- What is Tissue Microarray technology?
- How long does the scanner take to scan in a whole slide?
- What is the average number of tissue slices per slide?
- Was an automatic slide feeder used?
- Why were there not as many work units for the Help Defeat Cancer project?
- How can I find the latest status on the Help Defeat Cancer Project?
- Is there a podcast for the Help Defeat Cancer Project?
What is Tissue Microarray technology?
Tissue Microarray (TMA) technology is a relatively new investigative tool for harvesting small cylinders of tissue from a range of standard histological sections and arranging them on a on a single microscope glass slide in a grid-like manner. The arrays are subsequently treated with antibodies (proteins which specifically detect and bind to molecular targets of interest) that are complexed with a staining medium to determine the protein and molecular signatures of the underlying pathology of the tissue samples. This technique allows maximization of tissue resources by analysis of small core biopsies of blocks, rather than complete sections. Using this technology, a carefully planned array can be constructed with cases from pathology tissue block archives, such that a 20-year survival analysis can be performed on a cohort of hundreds patients, simultaneously using just a few micro-liters of antibody.

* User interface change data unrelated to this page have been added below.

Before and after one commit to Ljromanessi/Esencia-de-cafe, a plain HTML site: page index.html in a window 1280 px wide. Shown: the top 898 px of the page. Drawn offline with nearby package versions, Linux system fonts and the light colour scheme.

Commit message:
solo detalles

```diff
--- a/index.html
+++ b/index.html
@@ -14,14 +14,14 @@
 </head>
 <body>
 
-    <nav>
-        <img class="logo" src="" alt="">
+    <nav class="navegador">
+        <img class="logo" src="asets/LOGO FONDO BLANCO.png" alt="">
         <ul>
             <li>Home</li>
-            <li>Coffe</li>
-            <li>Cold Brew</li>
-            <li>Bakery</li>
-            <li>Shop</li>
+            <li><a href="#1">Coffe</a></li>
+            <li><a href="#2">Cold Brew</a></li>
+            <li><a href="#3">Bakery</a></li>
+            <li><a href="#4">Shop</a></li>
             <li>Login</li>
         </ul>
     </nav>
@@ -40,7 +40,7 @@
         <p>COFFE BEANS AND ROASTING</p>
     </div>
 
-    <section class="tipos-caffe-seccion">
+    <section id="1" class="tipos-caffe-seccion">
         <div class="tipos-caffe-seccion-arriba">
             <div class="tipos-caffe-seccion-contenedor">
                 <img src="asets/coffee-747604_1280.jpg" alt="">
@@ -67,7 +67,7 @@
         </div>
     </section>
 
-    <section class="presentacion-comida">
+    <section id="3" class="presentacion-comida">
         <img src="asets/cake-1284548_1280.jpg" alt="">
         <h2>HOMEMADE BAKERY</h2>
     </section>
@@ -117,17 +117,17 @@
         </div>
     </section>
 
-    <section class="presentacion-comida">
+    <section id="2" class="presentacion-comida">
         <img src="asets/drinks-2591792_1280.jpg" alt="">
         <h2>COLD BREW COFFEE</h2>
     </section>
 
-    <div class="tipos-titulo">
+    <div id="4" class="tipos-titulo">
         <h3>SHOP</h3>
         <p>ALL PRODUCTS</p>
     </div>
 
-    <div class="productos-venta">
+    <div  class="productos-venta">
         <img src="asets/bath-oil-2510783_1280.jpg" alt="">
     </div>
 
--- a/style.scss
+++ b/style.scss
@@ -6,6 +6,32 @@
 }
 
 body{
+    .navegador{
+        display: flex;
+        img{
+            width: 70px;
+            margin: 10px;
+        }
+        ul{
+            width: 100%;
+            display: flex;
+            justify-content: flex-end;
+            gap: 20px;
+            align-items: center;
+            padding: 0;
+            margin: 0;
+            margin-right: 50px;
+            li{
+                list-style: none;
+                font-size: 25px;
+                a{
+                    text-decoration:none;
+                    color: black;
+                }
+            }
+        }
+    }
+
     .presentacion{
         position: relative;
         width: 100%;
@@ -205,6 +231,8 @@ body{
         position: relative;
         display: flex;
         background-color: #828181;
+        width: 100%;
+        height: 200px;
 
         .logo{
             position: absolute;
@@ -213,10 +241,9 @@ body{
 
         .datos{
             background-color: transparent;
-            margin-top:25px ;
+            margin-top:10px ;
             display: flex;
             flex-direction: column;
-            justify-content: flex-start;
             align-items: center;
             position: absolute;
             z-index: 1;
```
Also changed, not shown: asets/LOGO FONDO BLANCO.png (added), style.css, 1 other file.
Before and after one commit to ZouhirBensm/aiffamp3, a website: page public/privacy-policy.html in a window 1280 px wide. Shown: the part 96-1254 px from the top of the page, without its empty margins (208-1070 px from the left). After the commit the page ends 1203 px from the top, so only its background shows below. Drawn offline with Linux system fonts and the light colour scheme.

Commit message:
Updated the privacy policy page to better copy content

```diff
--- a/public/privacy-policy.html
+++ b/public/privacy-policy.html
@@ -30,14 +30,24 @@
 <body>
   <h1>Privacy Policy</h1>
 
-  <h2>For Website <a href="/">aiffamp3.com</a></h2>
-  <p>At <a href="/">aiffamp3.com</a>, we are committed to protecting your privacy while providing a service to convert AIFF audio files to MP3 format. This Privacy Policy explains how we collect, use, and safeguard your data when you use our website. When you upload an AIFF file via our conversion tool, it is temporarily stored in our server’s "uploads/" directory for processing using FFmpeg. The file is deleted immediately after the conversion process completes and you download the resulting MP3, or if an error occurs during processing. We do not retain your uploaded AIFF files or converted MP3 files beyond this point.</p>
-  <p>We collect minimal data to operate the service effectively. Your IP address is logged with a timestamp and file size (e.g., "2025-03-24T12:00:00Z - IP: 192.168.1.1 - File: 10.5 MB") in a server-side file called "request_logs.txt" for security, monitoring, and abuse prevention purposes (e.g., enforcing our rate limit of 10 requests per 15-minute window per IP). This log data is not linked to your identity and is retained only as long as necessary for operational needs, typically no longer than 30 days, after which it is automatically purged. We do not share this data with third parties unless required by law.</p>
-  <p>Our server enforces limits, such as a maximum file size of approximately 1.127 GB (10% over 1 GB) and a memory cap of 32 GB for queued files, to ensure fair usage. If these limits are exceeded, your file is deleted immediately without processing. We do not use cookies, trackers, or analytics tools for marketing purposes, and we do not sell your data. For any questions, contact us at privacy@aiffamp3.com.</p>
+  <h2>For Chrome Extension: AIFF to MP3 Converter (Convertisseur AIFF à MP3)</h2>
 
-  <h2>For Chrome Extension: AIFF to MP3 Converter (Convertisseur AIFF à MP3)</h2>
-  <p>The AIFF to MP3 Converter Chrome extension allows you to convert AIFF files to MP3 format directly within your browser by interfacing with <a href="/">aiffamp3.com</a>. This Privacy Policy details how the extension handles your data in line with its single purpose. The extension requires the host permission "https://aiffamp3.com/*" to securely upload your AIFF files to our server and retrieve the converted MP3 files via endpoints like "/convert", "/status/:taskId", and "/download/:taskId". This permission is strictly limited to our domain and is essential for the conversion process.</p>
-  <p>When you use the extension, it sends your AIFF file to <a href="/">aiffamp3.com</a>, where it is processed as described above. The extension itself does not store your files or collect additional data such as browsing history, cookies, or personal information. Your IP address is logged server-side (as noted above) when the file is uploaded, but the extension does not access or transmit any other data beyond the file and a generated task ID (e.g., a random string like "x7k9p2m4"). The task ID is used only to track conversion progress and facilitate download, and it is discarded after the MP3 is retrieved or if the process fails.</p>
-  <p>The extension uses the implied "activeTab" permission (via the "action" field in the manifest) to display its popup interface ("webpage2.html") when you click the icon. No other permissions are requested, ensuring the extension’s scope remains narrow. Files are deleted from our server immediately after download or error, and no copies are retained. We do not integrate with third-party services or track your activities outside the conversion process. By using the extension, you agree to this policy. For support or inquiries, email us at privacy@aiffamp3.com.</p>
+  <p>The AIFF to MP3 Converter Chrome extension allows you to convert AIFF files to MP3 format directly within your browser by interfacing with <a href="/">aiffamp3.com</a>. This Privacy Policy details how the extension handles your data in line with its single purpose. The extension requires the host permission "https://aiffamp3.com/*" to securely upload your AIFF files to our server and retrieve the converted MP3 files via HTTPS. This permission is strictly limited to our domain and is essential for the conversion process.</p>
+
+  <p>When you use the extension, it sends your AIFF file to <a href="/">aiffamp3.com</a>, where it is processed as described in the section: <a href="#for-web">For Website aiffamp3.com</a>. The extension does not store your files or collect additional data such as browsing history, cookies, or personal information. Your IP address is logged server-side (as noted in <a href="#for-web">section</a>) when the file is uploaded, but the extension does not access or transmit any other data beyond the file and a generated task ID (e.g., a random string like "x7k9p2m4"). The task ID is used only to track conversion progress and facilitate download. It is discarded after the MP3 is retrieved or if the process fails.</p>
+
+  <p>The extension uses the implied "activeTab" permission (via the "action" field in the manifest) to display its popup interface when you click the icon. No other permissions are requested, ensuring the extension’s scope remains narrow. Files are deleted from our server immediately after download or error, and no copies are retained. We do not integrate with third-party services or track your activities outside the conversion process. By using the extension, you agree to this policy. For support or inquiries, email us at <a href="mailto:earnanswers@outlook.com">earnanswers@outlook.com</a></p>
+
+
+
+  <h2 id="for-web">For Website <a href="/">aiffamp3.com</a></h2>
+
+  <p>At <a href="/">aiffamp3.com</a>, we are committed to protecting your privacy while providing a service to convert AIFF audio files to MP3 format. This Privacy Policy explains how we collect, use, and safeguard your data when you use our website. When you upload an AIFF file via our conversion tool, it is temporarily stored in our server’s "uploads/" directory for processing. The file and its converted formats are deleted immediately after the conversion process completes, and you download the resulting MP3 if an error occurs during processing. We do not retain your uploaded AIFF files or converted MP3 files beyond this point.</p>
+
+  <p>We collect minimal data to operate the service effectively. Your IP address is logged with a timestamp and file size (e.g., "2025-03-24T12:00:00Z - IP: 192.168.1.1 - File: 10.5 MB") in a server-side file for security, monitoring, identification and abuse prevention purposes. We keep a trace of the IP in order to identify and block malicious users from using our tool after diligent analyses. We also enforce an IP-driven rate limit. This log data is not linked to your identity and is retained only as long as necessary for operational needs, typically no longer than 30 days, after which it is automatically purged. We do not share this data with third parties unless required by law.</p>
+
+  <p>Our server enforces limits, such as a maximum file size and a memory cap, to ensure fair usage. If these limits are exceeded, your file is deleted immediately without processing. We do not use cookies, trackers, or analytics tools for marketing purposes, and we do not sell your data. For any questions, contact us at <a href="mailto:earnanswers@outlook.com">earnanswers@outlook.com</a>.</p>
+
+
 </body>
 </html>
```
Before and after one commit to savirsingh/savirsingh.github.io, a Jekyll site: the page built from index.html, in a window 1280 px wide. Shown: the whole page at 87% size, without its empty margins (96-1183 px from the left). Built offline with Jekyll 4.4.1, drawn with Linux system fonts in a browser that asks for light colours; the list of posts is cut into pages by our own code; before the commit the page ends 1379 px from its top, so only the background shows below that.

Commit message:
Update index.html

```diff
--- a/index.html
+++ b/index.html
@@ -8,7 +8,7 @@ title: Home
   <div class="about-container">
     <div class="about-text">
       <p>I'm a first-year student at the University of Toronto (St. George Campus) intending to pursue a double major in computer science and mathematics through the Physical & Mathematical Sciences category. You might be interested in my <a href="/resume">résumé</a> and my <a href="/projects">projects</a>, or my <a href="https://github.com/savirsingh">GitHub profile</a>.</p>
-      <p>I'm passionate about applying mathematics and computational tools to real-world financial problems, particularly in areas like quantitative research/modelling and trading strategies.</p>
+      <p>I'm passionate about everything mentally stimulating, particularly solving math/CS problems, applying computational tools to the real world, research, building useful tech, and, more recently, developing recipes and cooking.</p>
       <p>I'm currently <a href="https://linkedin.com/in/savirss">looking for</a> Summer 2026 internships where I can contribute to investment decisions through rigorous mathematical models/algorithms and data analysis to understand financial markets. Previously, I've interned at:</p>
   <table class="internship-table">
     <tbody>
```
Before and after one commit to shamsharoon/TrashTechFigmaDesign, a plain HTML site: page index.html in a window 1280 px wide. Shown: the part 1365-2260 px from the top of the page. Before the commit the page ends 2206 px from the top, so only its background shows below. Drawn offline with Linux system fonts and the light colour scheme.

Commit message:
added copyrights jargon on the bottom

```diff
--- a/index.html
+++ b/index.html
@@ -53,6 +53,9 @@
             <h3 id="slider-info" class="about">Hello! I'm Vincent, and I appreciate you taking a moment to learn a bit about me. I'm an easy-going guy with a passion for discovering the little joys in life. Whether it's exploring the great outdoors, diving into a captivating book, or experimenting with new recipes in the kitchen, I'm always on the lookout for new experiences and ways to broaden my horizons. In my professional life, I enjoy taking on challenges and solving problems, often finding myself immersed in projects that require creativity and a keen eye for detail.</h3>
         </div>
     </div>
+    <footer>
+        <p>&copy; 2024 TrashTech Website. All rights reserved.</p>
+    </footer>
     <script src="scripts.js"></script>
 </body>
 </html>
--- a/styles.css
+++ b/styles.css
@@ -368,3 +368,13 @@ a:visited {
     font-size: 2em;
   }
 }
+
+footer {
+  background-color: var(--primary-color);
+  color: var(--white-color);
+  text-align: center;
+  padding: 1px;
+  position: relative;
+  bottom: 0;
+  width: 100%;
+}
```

Using TMA technology investigators are beginning to unveil the underlying mechanisms by which healthy tissues are transformed into malignancies and are gaining unparalleled insight as to which patient populations are most likely to respond to a given treatment regimen. TMAs hold tremendous promise for improved accuracy in prognosis, therapy planning and drug discovery.